Pictures do not belong in the copy; quote every entry below exactly.

(Provided data)

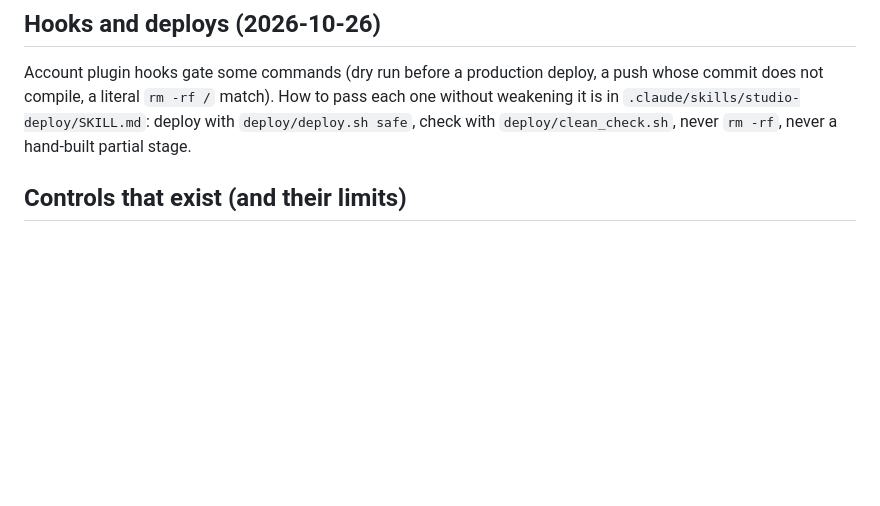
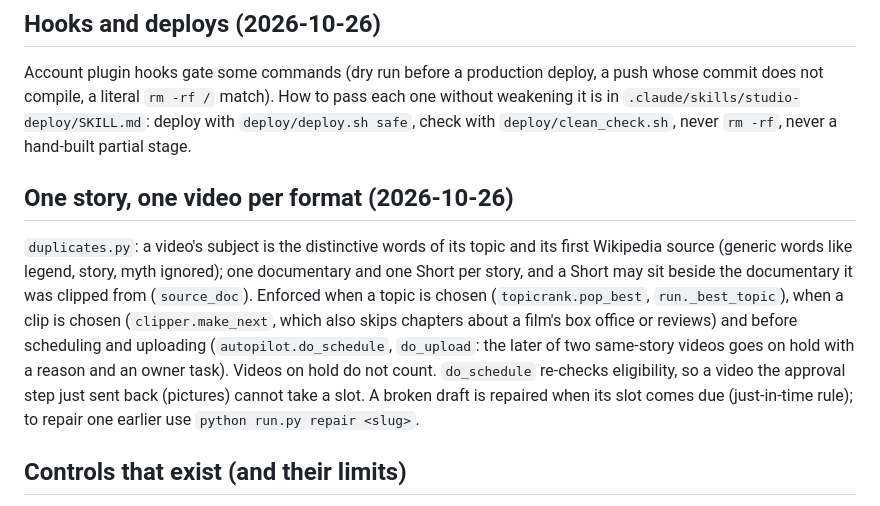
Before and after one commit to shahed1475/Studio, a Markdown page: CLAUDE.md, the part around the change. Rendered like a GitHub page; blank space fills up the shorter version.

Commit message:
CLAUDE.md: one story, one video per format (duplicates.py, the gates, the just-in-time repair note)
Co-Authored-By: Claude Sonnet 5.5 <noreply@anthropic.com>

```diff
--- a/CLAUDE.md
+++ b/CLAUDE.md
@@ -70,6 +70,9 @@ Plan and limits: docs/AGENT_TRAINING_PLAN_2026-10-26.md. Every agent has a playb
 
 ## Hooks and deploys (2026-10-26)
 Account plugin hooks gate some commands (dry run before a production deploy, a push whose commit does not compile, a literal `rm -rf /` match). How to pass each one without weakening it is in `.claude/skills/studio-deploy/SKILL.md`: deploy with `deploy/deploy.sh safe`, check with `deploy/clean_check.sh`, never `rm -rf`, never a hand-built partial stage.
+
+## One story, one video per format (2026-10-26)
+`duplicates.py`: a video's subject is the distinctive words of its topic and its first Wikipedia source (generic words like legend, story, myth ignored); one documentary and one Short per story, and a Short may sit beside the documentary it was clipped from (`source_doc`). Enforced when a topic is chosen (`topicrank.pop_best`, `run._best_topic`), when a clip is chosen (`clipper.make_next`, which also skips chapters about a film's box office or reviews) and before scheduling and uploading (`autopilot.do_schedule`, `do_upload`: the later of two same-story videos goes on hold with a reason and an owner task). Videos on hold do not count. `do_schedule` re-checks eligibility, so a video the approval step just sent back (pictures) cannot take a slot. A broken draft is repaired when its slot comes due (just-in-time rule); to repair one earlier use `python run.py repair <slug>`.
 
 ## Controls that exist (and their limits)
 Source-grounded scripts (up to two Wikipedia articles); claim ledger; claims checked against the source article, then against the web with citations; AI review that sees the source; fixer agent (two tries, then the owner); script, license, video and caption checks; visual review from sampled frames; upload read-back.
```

(End Provided data)

Exercise result:
Before and after one commit to shahed1475/Studio, a Markdown page: CLAUDE.md, the part around the change. Rendered like a GitHub page; blank space fills up the shorter version.

Commit message:
CLAUDE.md: one story, one video per format (duplicates.py, the gates, the just-in-time repair note)
Co-Authored-By: Claude Sonnet 5.5 <noreply@anthropic.com>

```diff
--- a/CLAUDE.md
+++ b/CLAUDE.md
@@ -70,6 +70,9 @@ Plan and limits: docs/AGENT_TRAINING_PLAN_2026-10-26.md. Every agent has a playb
 
 ## Hooks and deploys (2026-10-26)
 Account plugin hooks gate some commands (dry run before a production deploy, a push whose commit does not compile, a literal `rm -rf /` match). How to pass each one without weakening it is in `.claude/skills/studio-deploy/SKILL.md`: deploy with `deploy/deploy.sh safe`, check with `deploy/clean_check.sh`, never `rm -rf`, never a hand-built partial stage.
+
+## One story, one video per format (2026-10-26)
+`duplicates.py`: a video's subject is the distinctive words of its topic and its first Wikipedia source (generic words like legend, story, myth ignored); one documentary and one Short per story, and a Short may sit beside the documentary it was clipped from (`source_doc`). Enforced when a topic is chosen (`topicrank.pop_best`, `run._best_topic`), when a clip is chosen (`clipper.make_next`, which also skips chapters about a film's box office or reviews) and before scheduling and uploading (`autopilot.do_schedule`, `do_upload`: the later of two same-story videos goes on hold with a reason and an owner task). Videos on hold do not count. `do_schedule` re-checks eligibility, so a video the approval step just sent back (pictures) cannot take a slot. A broken draft is repaired when its slot comes due (just-in-time rule); to repair one earlier use `python run.py repair <slug>`.
 
 ## Controls that exist (and their limits)
 Source-grounded scripts (up to two Wikipedia articles); claim ledger; claims checked against the source article, then against the web with citations; AI review that sees the source; fixer agent (two tries, then the owner); script, license, video and caption checks; visual review from sampled frames; upload read-back.
```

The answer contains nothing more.